Some languages, aren’t compiled directly to machine code. They are, instead, compiled to some form of intermediate language which is then compiled at runtime into machine code. These languages are much easier to decompile and usually don’t require an understanding of actual machine code. Example languages are Java and C#, they are both compiled at runtime by a VM such as JRE or the .NET CLR.

dnSpy, a .NET decompiler and debugger

Notice how in dnSpy, there is no assembly to read or anything. You get a decompiled version of the original code which could be pretty similar to the original.

Other Useful Tools

Some other tools can be useful to find out information about binaries you want to reverse. Some examples:

  • Explorer Suite: A complete suite of Windows binary utilities
  • GNU Binutils: A suit of utilities for Linux binaries. Contains the popular tool strings which can be used to find readable strings in binaries, as well as objdump
  • Analysers, such as:
    • capa by Mandiant: Can analyse some of the capabilities a binary has such as encryption, encoding, internet connectivity, etc…
    • binwalk by ReFirm Labs: Has useful features such as entropy calculation and file extraction by signature
  • Hex Editors: Have multiple uses including modifying existing binaries if needed, extracting data from them, etc…
    • Two popular hex editors in the reverse engineering and malware analysis community are: HxD for Windows and Bless for Linux

Ethics of Reverse Engineering

You legally and ethically aren’t allowed to reverse engineer everything in the world. The reason why you’re reversing something also matters a lot. For example, reversing commercial software is often restricted. But, reversing malware, open sample code, and open source software is fine for the most part.

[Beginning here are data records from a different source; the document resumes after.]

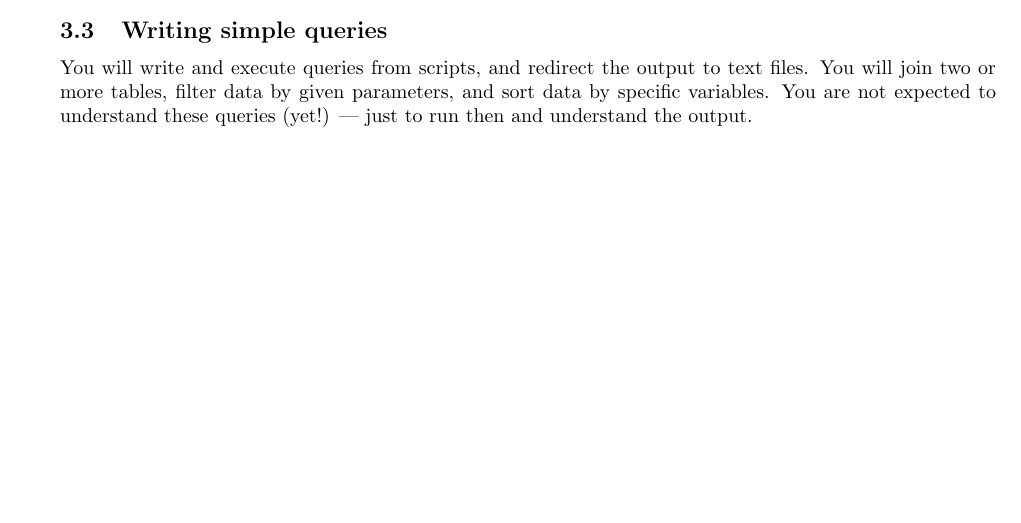
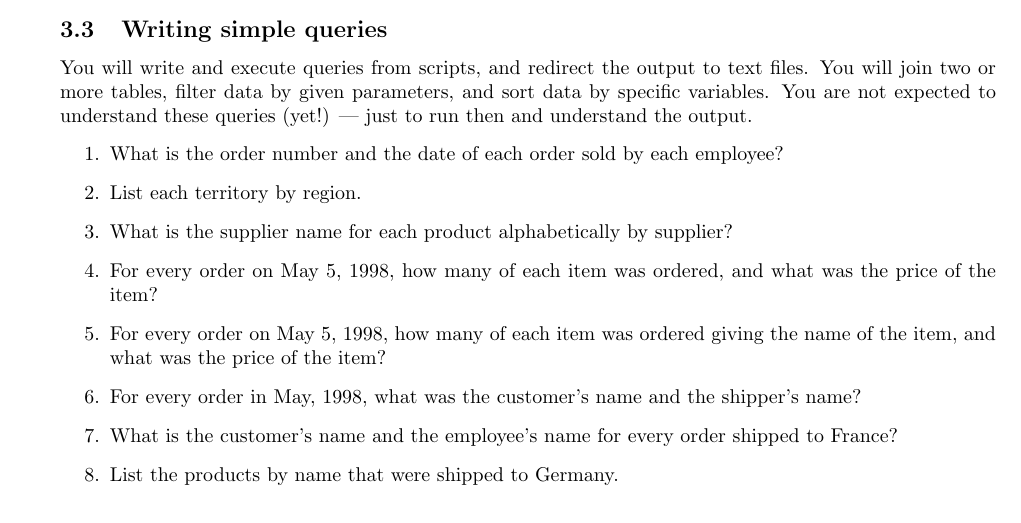
Before and after one commit to AppalachiApps/ista-420-cohort02, a LaTeX document (tex/lp-01.tex): part of page 2 of 4, cut so that both start at the same text, the shorter picture padded with empty space. Compiled offline with pdfLaTeX.

Commit message:
revised lp-01

```diff
--- a/tex/lp-01.tex
+++ b/tex/lp-01.tex
@@ -65,6 +65,32 @@ The Northwind database is one that Microsoft used to train people how to use Acc
        Before you start using any database, you must understand the data the database contains, how the data is structured, and the relationshuip between the tables.
         \subsection{Writing simple queries}
         You will write and execute queries from scripts, and redirect the output to text files. You will join two or more tables, filter data by given parameters, and sort data by specific variables. You are not expected to understand these queries (yet!) --- just to run then and understand the output.
+        \begin{enumerate}
+            \item What is the order number and the date of each order sold by each employee?
+%select e.employeeid, e.firstname, e.lastname, o.orderid, o.orderdate from employees e join orders o on e.employeeid = o.employeeid;}
+%select e.employeeid, e.firstname, e.lastname, o.orderid, o.orderdate from employees e, orders o where e.employeeid = o.employeeid;}
+            \item List each territory by region.
+%select r.regiondescription, t.territorydescription from territories t join region r on r.regionid = t.regionid;}
+%select r.regiondescription, t.territorydescription from territories t, region r where r.regionid = t.regionid;}
+            \item What is the supplier name for each product alphabetically by supplier?
+%select p.productname, s.companyname from products p join suppliers s on s.supplierid = p.supplierid order by s.companyname;}
+%select p.productname, s.companyname from products p, suppliers s where s.supplierid = p.supplierid order by s.companyname;}
+            \item For every order on May 5, 1998, how many of each item was ordered, and what was the price of the item?
+%select o.orderdate, o.orderid, d.productid, d.quantity, d.unitprice from order_details d join orders o on o.orderid = d.orderid where o.orderdate = '1998-05-05';}
+%select o.orderdate, o.orderid, d.productid, d.quantity, d.unitprice from order_details d, orders o where o.orderid = d.orderid and o.orderdate = '1998-05-05';}
+            \item For every order on May 5, 1998, how many of each item was ordered giving the name of the item, and what was the price of the item?
+%select o.orderdate, o.orderid, p.productname, d.quantity, d.unitprice from order_details d join orders o on o.orderid = d.orderid join products p on p.productid = d.productid where o.orderdate = '1998-05-05';}
+%select o.orderdate, o.orderid, p.productname, d.quantity, d.unitprice from order_details d, orders o, products p where o.orderid = d.orderid and p.productid = d.productid and o.orderdate = '1998-05-05';}
+            \item For every order in May, 1998, what was the customer's name and the shipper's name?
+%select o.orderid, o.orderdate, c.companyname, s.companyname from orders o join customers c on o.customerid = c.customerid join shippers s on s.shipperid = o.shipperid where o.orderdate like '1998-01%';}
+%select o.orderid, o.orderdate, c.companyname, s.companyname from orders o, customers c, shippers s where o.customerid = c.customerid and s.shipperid = o.shipperid and o.orderdate like '1998-01%';}
+            \item What is the customer's name and the employee's name for every order shipped to France?
+%select o.orderid, c.companyname, e.firstname, e.lastname, o.shipcountryfrom orders o join customers c on o.customerid = c.customerid join employees e on o.employeeid = e.employeeid where o.shipcountry = 'France';}
+%select o.orderid, c.companyname, e.firstname, e.lastname, o.shipcountry from orders o, customers c, employees e where o.customerid = c.customerid and  o.employeeid = e.employeeid and o.shipcountry = 'France';}
+            \item List the products by name that were shipped to Germany.
+%select distinct p.productname, o.shipcountry from orders o join order_details d on o.orderid = d.orderid join products p on  d.productid = p.productid where o.shipcountry = 'Germany'; }
+%select distinct p.productname, o.shipcountry from products p, orders o, order_details d where o.orderid = d.orderid and d.productid = p.productid and o.shipcountry = 'Germany'; }
+        \end{enumerate}
 
         \begin{lstlisting}
 select e.employeeid, e.firstname, e.lastname, o.orderid, o.orderdate from employees e join orders o on e.employeeid = o.employeeid;
```
Also changed, not shown: tex/lp-00.tex (+12 -10 lines), tex/lp-04.tex (+3 -3 lines), pdf/lp-00.pdf, pdf/lp-01.pdf, pdf/lp-04.pdf.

Make sure to check which regulations apply in your region of residence AND region of work and obviously make sure you follow them! You can also check out the Electronic Frontier Foundation’s Reverse Engineering FAQs for a US perspective on this.

I am not a lawyer, don’t take anything I say here as any form of legal advice.

Great, Where do I Learn More?

Well, depends on what kind of reverse engineering you want to do.

Personally, I would generally recommend the following if you want to go for software reverse engineering:

  • Brush up on your C knowledge
    • Understanding pointers and data structures is usually enough
  • Learn x86 Assembly
  • Learn Reverse Engineering and PRACTICE reversing binaries
  • Learn more about binary file structures
    • PE Files, ELF Files, Mach-O, etc…
  • Learn more advanced x86 and OS-related topics (go as deep as you like)
    • Segmentation, paging, operation modes, control registers, SMM

Or don’t… Do whatever makes you good at what you want to do! There is No Single Roadmap.

Needless to say, it doesn’t have to be in this exact order, as long as you cover the basics (the first 4 points)!

You may also want to check OpenSecurityTraining2’s learning paths, depending on what you want to do on the long run.

Some Resources

That’s about it, thanks for reading! I hope you learned something new from this post. If you did, or you at least enjoyed it (or both), please share it with your friends who enjoy staring at hex bytes and assembly code for hours upon end.

Some icon and image credits: WikiMedia Commons, Flaticon, Pixabay, The Noun Project, Pixel perfect